--- Task material Enclosed Below ---

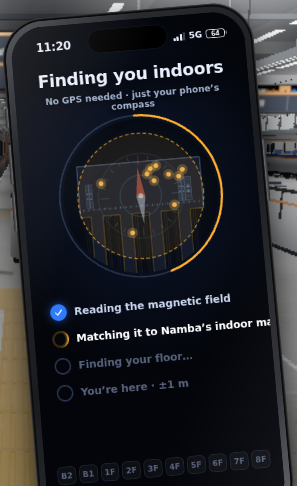
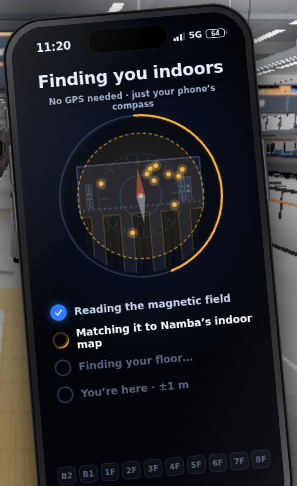
WIP v8: Lodestone full-app map + shared header, staged calibration screen (agent done)
Claude-Session: https://claude.ai/code/session_01DFPWmVZjWP3RarZo2JLFjj

diff --git a/namba-demo/css/phone.css b/namba-demo/css/phone.css
@@ -833,9 +833,9 @@
 .ld-calib { background: radial-gradient(90% 50% at 50% 34%, #0e1830 0%, #03050a 72%); }
 .ld-c-txt { top: 62px; padding: 0 18px; }
 .ld-c-txt h2 { font-size: 23px; line-height: 1.2; font-weight: 800; letter-spacing: -.015em; }
-.ld-c-sub { margin-top: 6px; font-size: 12px; letter-spacing: 0; text-transform: none; color: #9fb0cc; font-weight: 600; }
-.ld-c-steps { position: absolute; left: 24px; right: 18px; top: 372px; margin: 0; padding: 0; list-style: none; display: flex; flex-direction: column; gap: 6px; }
-.ld-c-steps li { display: flex; align-items: center; gap: 10px; height: 30px; font-size: 14px; letter-spacing: -.01em; white-space: nowrap; font-weight: 650; color: #56627a; transition: color .25s; }
+.ld-c-sub { margin-top: 6px; font-size: 11.5px; letter-spacing: 0; text-transform: none; color: #9fb0cc; font-weight: 600; }
+.ld-c-steps { position: absolute; left: 24px; right: 14px; top: 372px; margin: 0; padding: 0; list-style: none; display: flex; flex-direction: column; gap: 6px; }
+.ld-c-steps li { display: flex; align-items: center; gap: 10px; min-height: 30px; line-height: 1.15; font-size: 14px; letter-spacing: -.01em; font-weight: 650; color: #56627a; transition: color .25s; }
 .ld-c-steps li i { flex: 0 0 22px; height: 22px; border-radius: 50%; display: grid; place-items: center; box-shadow: inset 0 0 0 2px #2a3550; color: transparent; transition: background .25s, box-shadow .25s; }
 .ld-c-steps li i svg { width: 14px; height: 14px; }
 .ld-c-steps li.on { color: #fff; }

diff --git a/namba-demo/notes/v8-lodestone.md b/namba-demo/notes/v8-lodestone.md
@@ -57,3 +57,21 @@ installs Lodestone, freezes the calibration at 12/42/70/96 %, then teleports to 
   copy is gone (Zack found it unclear); update the doc if you like.
 - The hero 3D stack no longer plays automatically at the reveal. The reveal is now the map with "You're on 3F". If you
   want the stack fly-in back as the hero beat, it is a one-line change: in `_finish`, call `this.setView('stack')`.
+
+## Verification
+
+- `node tools/loadprobe.mjs` → `READY 169.9s []` (the slow first frame came from 4 SwiftShader browsers sharing the
+  machine; the load path is untouched apart from one small new module).
+- Harness runs: `errs []`, and no console errors besides the sandbox's Google Fonts certificate error.
+- All phone modules pass `node --experimental-default-type=module --check`.
+
+## Open risks
+
+- The headless fonts are fallbacks (Inter is blocked in the sandbox), so text there renders wider than for players. The
+  calibration sub line wraps in the shots; with Inter it should fit on one line. Worth one look on a real browser.
+- Map labels are 12 px in device units (about 9 px on screen at 1024×576 with the phone scale at 0.74). They are readable
+  but small; the header and pins carry the decision.
+- The floor plan is baked once per floor at 4 px/m (3 on low), the same cost as Maps. It is a few MB per floor visited
+  and is baked on first view (the current floor during the install).
+- Not verified: a real-time walk with the phone raised on a real GPU (frame cost of the 2D map; it should be cheaper
+  than the 3D preview it replaces, which no longer renders in the guide view).

diff --git a/namba-demo/notes/v8-fixes.md b/namba-demo/notes/v8-fixes.md
@@ -1,0 +1,6 @@
+# v8 Fixes (items 2, 5, 7) — owner: Fixes agent
+
+Files touched: `js/audio/announcer.js`, `js/game/game.js` (gate prompt only), `index.html`, `js/core/loader.js`, `css/game.css`.
+`js/ui/title.js` needed no edit (its markup already had the right two lines; the sizes swapped in `css/game.css`).
+
+NUMBERS_PLACEHOLDER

--- End of Enclosed Task material ---

◆ Task description ◆
Verbatim reproduction of every entry is needed, with the images left out.

◆ The answer ◆
WIP v8: Lodestone full-app map + shared header, staged calibration screen (agent done)
Claude-Session: https://claude.ai/code/session_01DFPWmVZjWP3RarZo2JLFjj

diff --git a/namba-demo/css/phone.css b/namba-demo/css/phone.css
@@ -833,9 +833,9 @@
 .ld-calib { background: radial-gradient(90% 50% at 50% 34%, #0e1830 0%, #03050a 72%); }
 .ld-c-txt { top: 62px; padding: 0 18px; }
 .ld-c-txt h2 { font-size: 23px; line-height: 1.2; font-weight: 800; letter-spacing: -.015em; }
-.ld-c-sub { margin-top: 6px; font-size: 12px; letter-spacing: 0; text-transform: none; color: #9fb0cc; font-weight: 600; }
-.ld-c-steps { position: absolute; left: 24px; right: 18px; top: 372px; margin: 0; padding: 0; list-style: none; display: flex; flex-direction: column; gap: 6px; }
-.ld-c-steps li { display: flex; align-items: center; gap: 10px; height: 30px; font-size: 14px; letter-spacing: -.01em; white-space: nowrap; font-weight: 650; color: #56627a; transition: color .25s; }
+.ld-c-sub { margin-top: 6px; font-size: 11.5px; letter-spacing: 0; text-transform: none; color: #9fb0cc; font-weight: 600; }
+.ld-c-steps { position: absolute; left: 24px; right: 14px; top: 372px; margin: 0; padding: 0; list-style: none; display: flex; flex-direction: column; gap: 6px; }
+.ld-c-steps li { display: flex; align-items: center; gap: 10px; min-height: 30px; line-height: 1.15; font-size: 14px; letter-spacing: -.01em; font-weight: 650; color: #56627a; transition: color .25s; }
 .ld-c-steps li i { flex: 0 0 22px; height: 22px; border-radius: 50%; display: grid; place-items: center; box-shadow: inset 0 0 0 2px #2a3550; color: transparent; transition: background .25s, box-shadow .25s; }
 .ld-c-steps li i svg { width: 14px; height: 14px; }
 .ld-c-steps li.on { color: #fff; }

diff --git a/namba-demo/notes/v8-lodestone.md b/namba-demo/notes/v8-lodestone.md
@@ -57,3 +57,21 @@ installs Lodestone, freezes the calibration at 12/42/70/96 %, then teleports to 
   copy is gone (Zack found it unclear); update the doc if you like.
 - The hero 3D stack no longer plays automatically at the reveal. The reveal is now the map with "You're on 3F". If you
   want the stack fly-in back as the hero beat, it is a one-line change: in `_finish`, call `this.setView('stack')`.
+
+## Verification
+
+- `node tools/loadprobe.mjs` → `READY 169.9s []` (the slow first frame came from 4 SwiftShader browsers sharing the
+  machine; the load path is untouched apart from one small new module).
+- Harness runs: `errs []`, and no console errors besides the sandbox's Google Fonts certificate error.
+- All phone modules pass `node --experimental-default-type=module --check`.
+
+## Open risks
+
+- The headless fonts are fallbacks (Inter is blocked in the sandbox), so text there renders wider than for players. The
+  calibration sub line wraps in the shots; with Inter it should fit on one line. Worth one look on a real browser.
+- Map labels are 12 px in device units (about 9 px on screen at 1024×576 with the phone scale at 0.74). They are readable
+  but small; the header and pins carry the decision.
+- The floor plan is baked once per floor at 4 px/m (3 on low), the same cost as Maps. It is a few MB per floor visited
+  and is baked on first view (the current floor during the install).
+- Not verified: a real-time walk with the phone raised on a real GPU (frame cost of the 2D map; it should be cheaper
+  than the 3D preview it replaces, which no longer renders in the guide view).

diff --git a/namba-demo/notes/v8-fixes.md b/namba-demo/notes/v8-fixes.md
@@ -1,0 +1,6 @@
+# v8 Fixes (items 2, 5, 7) — owner: Fixes agent
+
+Files touched: `js/audio/announcer.js`, `js/game/game.js` (gate prompt only), `index.html`, `js/core/loader.js`, `css/game.css`.
+`js/ui/title.js` needed no edit (its markup already had the right two lines; the sizes swapped in `css/game.css`).
+
+NUMBERS_PLACEHOLDER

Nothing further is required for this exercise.